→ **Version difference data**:
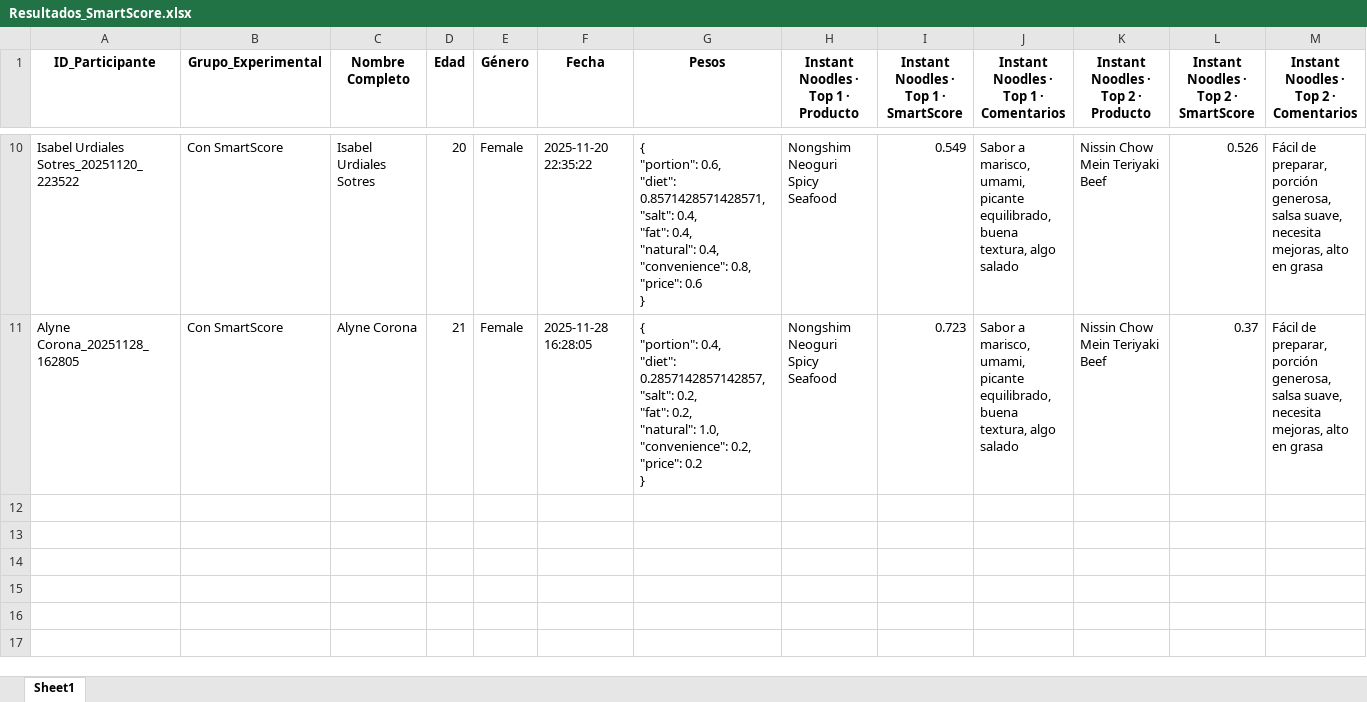
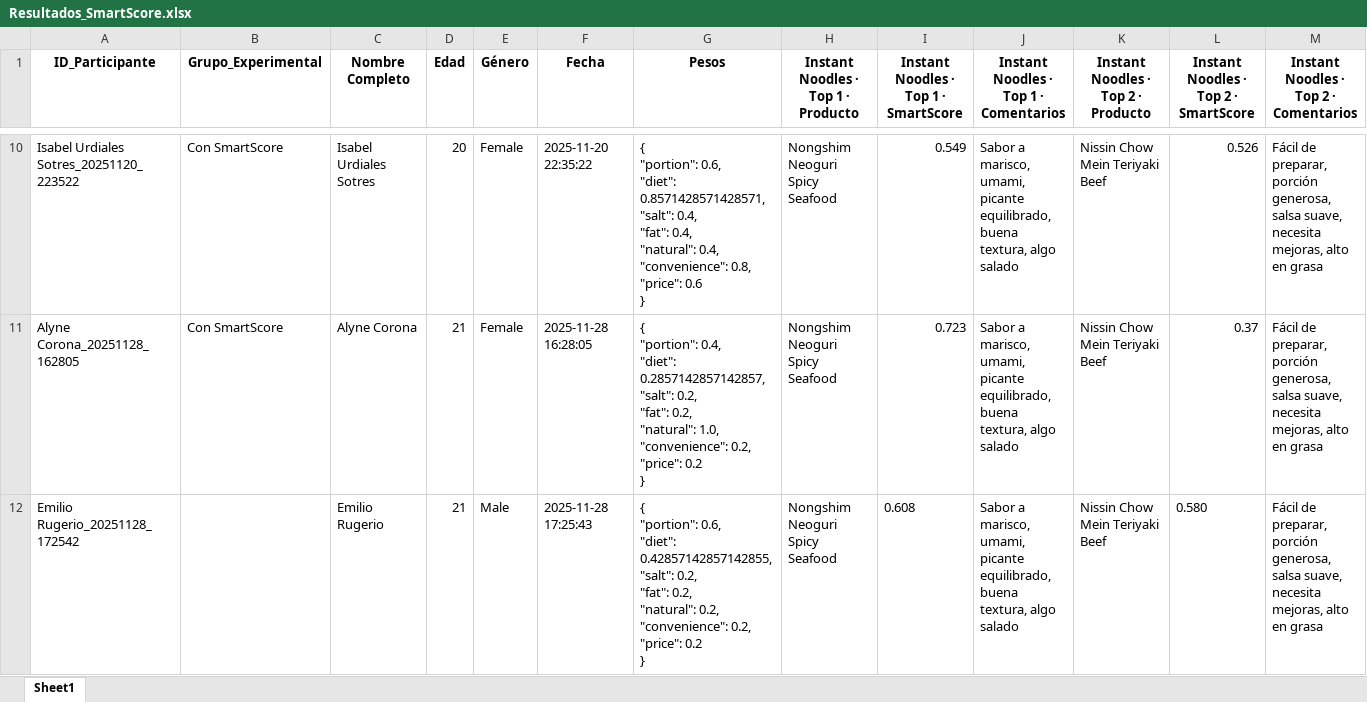
Before and after one commit to SChavavt/app_Estancia, an Excel workbook: Resultados_SmartScore.xlsx, sheet Sheet1, drawn as a sheet; only a part is shown, gaps mark what is left out; values as stored, in another font and other column widths than the file's, no borders; rows hold the shown columns only; ↵ is a line break in a cell; the diff names each change by its address in the sheet, - before the commit and + after, or states it on an @@ line.

Commit message:
Actualización SmartScore desde Streamlit (Emilio Rugerio)

```diff
--- a/Resultados_SmartScore.xlsx (sheet Sheet1)
+++ b/Resultados_SmartScore.xlsx (sheet Sheet1)
+row 12: Emilio Rugerio_20251128_172542 |  | Emilio Rugerio | 21 | Male | 2025-11-28 17:25:43 | { ↵ "portion": 0.6, ↵ "diet": 0.42857142857142855, ↵ "salt": 0.2, ↵ "fat": 0.2, ↵ "natural": 0.2, ↵ "convenience": 0.2, ↵ "price": 0.2 ↵ } | Nongshim Neoguri Spicy Seafood | 0.608 | Sabor a marisco, umami, picante equilibrado, buena textura, algo salado | Nissin Chow Mein Teriyaki Beef | 0.580 | Fácil de preparar, porción generosa, salsa suave, necesita mejoras, alto en grasa
```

→ **What the task requires**: The records above are to be repeated exactly, apart from their pictures.

→ **The completed task**:
Before and after one commit to SChavavt/app_Estancia, an Excel workbook: Resultados_SmartScore.xlsx, sheet Sheet1, drawn as a sheet; only a part is shown, gaps mark what is left out; values as stored, in another font and other column widths than the file's, no borders; rows hold the shown columns only; ↵ is a line break in a cell; the diff names each change by its address in the sheet, - before the commit and + after, or states it on an @@ line.

Commit message:
Actualización SmartScore desde Streamlit (Emilio Rugerio)

```diff
--- a/Resultados_SmartScore.xlsx (sheet Sheet1)
+++ b/Resultados_SmartScore.xlsx (sheet Sheet1)
+row 12: Emilio Rugerio_20251128_172542 |  | Emilio Rugerio | 21 | Male | 2025-11-28 17:25:43 | { ↵ "portion": 0.6, ↵ "diet": 0.42857142857142855, ↵ "salt": 0.2, ↵ "fat": 0.2, ↵ "natural": 0.2, ↵ "convenience": 0.2, ↵ "price": 0.2 ↵ } | Nongshim Neoguri Spicy Seafood | 0.608 | Sabor a marisco, umami, picante equilibrado, buena textura, algo salado | Nissin Chow Mein Teriyaki Beef | 0.580 | Fácil de preparar, porción generosa, salsa suave, necesita mejoras, alto en grasa
```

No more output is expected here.